China now key part of MNCs' operations
Firms more keen to remain invested and build scale in nation, says survey
China has become a crucial part of the global operations of many European multinational companies, with a majority of them reporting higher gross margins last year in the country than in other parts of the world, a new survey said on Tuesday.
Conducted by the European Union Chamber of Commerce in China, the European Business in China Business Confidence Survey 2021 contained responses from 585 members on various aspects like 2020 performance, as well as future outlook.
Nearly a third of all the European manufacturers said they would onshore their supply chains to China, five times the number that are offshoring. About 27 percent of the respondents who are part of a joint venture in China, confirmed their intent to increase their positions, with 18 percent keen on acquiring a controlling stake, while 2 percent preferred to buy out their partner completely to form a fully foreign-owned enterprise, said the survey.
The study said foreign enterprises are not only chasing the growth potential of China's economic recovery, but also thinking on how to stay invested and build scale in the critical market for the long-term. Looking ahead, about 68 percent of European companies in China are optimistic about growth, a 20-percentage-point increase on a yearly basis.
European firms are now more confident about their prospects as steady COVID-19 vaccine rollouts around the world will spur global demand and even stronger growth in China, it said.
"European companies both contributed to and benefited from China's strong and speedy economic recovery," said Denis Depoux, global managing director of Munich-headquartered consultancy firm Roland Berger.
"They are ready to deepen their positions here, and have a wealth of technology and expertise to drive not only growth, but also help with China's decarbonization goals and its industrial upgrade," he said.
Last February, a joint survey of members of the European and German chambers of commerce in China had indicated that nearly 50 percent of the respondents were anticipating a year-on-year decrease in revenue, with only 0.5 percent expecting any increase. Companies spoke extensively of making their global supply chains resilient and diversifying into other markets.
Contrary to those expectations, European companies in China found themselves in a resurgent market after production went back online far quicker than had been initially anticipated. Though year-on-year revenue shifts were the worst in a decade, 42 percent of respondents reported revenue increases last year, with the biggest surge seen in business-to-consumer industries such as retail and automobiles, said the survey.
The survey also said this was largely thanks to Chinese customers who, unable to travel extensively as before, used more of their disposable income to purchase cars, cosmetics and clothing instead. In the meantime, a quarter of respondents saw revenues decrease, with the worst hit in service industries including legal and aviation businesses.

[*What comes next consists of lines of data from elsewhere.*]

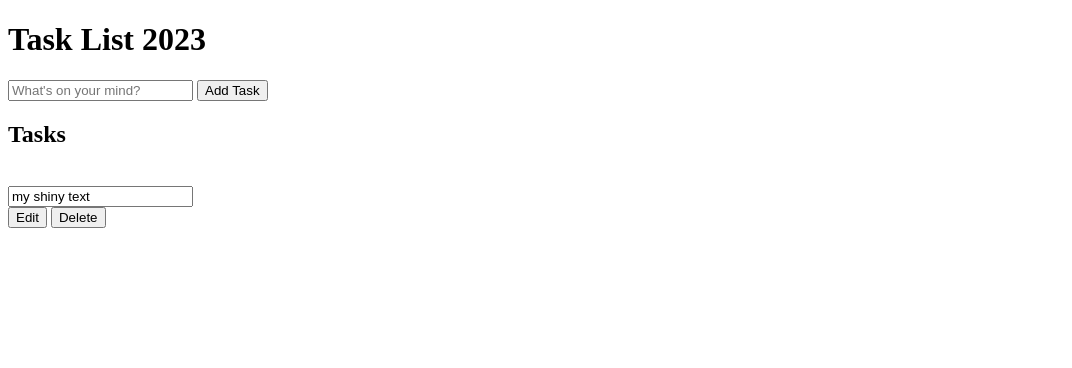
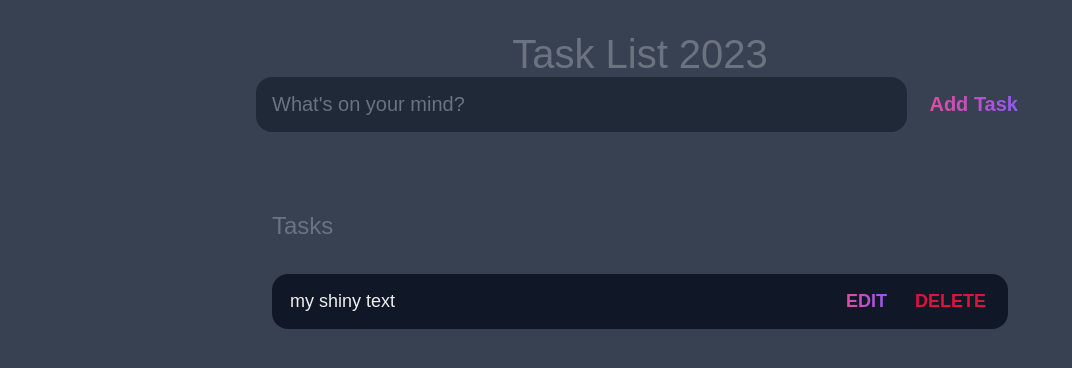
Before and after one commit to siddhiagarkar/js-to-do, a plain HTML site: page index.html in a window 1280 px wide. Shown: the whole page, without its empty margins (0-1072 px from the left). Drawn offline with Linux system fonts and the light colour scheme.

Commit message:
improved UI

```diff
--- a/index.html
+++ b/index.html
@@ -9,7 +9,7 @@
 </head>
 <body>
     <header>
-        <h1>Task List 2023</h1>
+        <h1><center>Task List 2023</center></h1>
         <form id="add-form">
             <input type="text" id="add-text" placeholder="What's on your mind?">
             <input type="submit" id="add-btn" value="Add Task">
@@ -17,6 +17,8 @@
     </header>
 
     <main>
+
+        <section class="task-list">
         <h2>Tasks</h2><br>
 
         <div class = "tasks">
@@ -30,6 +32,7 @@
                 <button class="delete">Delete</button>
             </div>
         </div>
+        </section>
     </main>
 
     <script src="main.js"></script>
--- a/main.css
+++ b/main.css
@@ -0,0 +1,159 @@
+:root {
+    --dark: #374151;
+    --darker: #1F2937;
+    --darkest: #101827;
+    --gray: #6B7280;
+    --light: #EEE;
+    --pink: #EC4899;
+    --purple: #8B5Cf6;
+}
+
+* {
+    box-sizing: border-box;
+    margin: 0;
+    font-family: 'Fira Sans', sans-serif;
+}
+
+body{
+
+    display: flex;
+    flex-direction: column;
+    min-height: 100vh;
+    background: var(--dark);
+    color: #FFF;
+}
+
+header{
+    padding: 2rem 1rem;
+    max-width: 800px;
+    width: 100%;
+    margin: 0 auto;
+}
+
+header h1{
+    font-size: 2.5rem;
+    font-weight: 300;
+    color: var(--gray);
+    margin-bottom: 1 rem;
+}
+
+#add-form{
+    display: flex;
+}
+
+input, button{
+    appearance: none;
+    border: none;
+    outline: none;
+    background: none;
+}
+
+#add-text {
+
+    flex: 1 1 0%;
+    background-color: var(--darker);
+    padding: 1rem;
+    border-radius: 1rem;
+    margin-right: 1rem;
+    color: var(--light);
+    font-size: 1.25rem;
+
+}
+
+#add-text::placeholder{
+    color: var(--gray);
+}
+
+#add-btn{
+    color: var(--pink);
+    font-size: 1.25rem;
+    font-weight: 700;
+    background-image: linear-gradient(to right, var(--pink), var(--purple));
+    -webkit-background-clip: text;
+    -webkit-text-fill-color: transparent;
+    cursor: pointer;
+    transition: 0.4s;
+}
+
+#add-btn:hover {
+    opacity: 0.8;
+
+}
+
+#add-btn:active{
+    opacity: 0.6;
+}
+
+main{
+
+    flex: 1 1 0%;
+    padding: 2rem 1rem;
+    max-width: 800px;
+    width:100%;
+    margin: 0 auto;
+}
+
+.task-list{
+    padding: 1rem;
+}
+
+.task-list h2{
+    font-size: 1.5rem;
+    font-weight: 300;
+    color: var(--gray);
+    margin-bottom: 1rem;
+}
+
+.tasks{
+    display: flex;
+    justify-content: space-between;
+    background-color: var(--darkest);
+    padding: 1rem;
+    border-radius: 1rem;
+    margin-bottom: 1rem;
+}
+
+.task-text{
+    color: var(--light);
+    font-size: 1.125rem;
+    width: 100%;
+    display: block;
+    transition: 0.4s;
+}
+
+.task-text:not(:read-only){
+    color: var(--pink);
+}
+
+.actions{
+    display: flex;
+    margin: 0 -0.5rem;
+}
+
+.actions button{
+    cursor: pointer;
+    margin: 0 0.5rem;
+    font-size: 1.125rem;
+    font-weight: 700;
+    text-transform: uppercase;
+    transition: 0.4s;
+}
+
+.actions button:hover {
+    opacity: 0.8;
+
+}
+
+.actions button:active {
+    opacity: 0.6;
+}
+
+.edit{
+    background-image: linear-gradient(to right, var(--pink), var(--purple));
+    -webkit-background-clip: text;
+    -webkit-text-fill-color: transparent;
+}
+
+.delete{
+    color: crimson;
+}
```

European companies continue to see business opportunities in China not only in areas such as fast growth in domestic consumption, but also in new areas such as the country's leading-edge adoption of new digital technologies, said Sun Fuquan, vice-president of the Beijing-based Chinese Academy of Science and Technology for Development.
Merck, a German science and technology company, will continue to invest in digital transformation, pharmaceutical innovation and collaboration with local partners in China to maintain robust growth in the coming years, said Rogier Janssens, managing director and general manager of healthcare at Merck China.
"In line with the Chinese government's commitment to innovation and to bringing it to a broader population, Merck will focus on the unmet medical needs in China, and the country will be among the first to launch our future innovations," he said.
Toni Petersson, CEO of Oatly Group AB, a Swedish food and beverage company, said the firm will put its first plant in China in Ma'anshan, Anhui province, into operation in the fourth quarter of this year.
Supported by a local innovation team, he said the company, apart from supplying plant-based milk, will tailor exclusive products such as ice cream for Chinese consumers to offer them more options.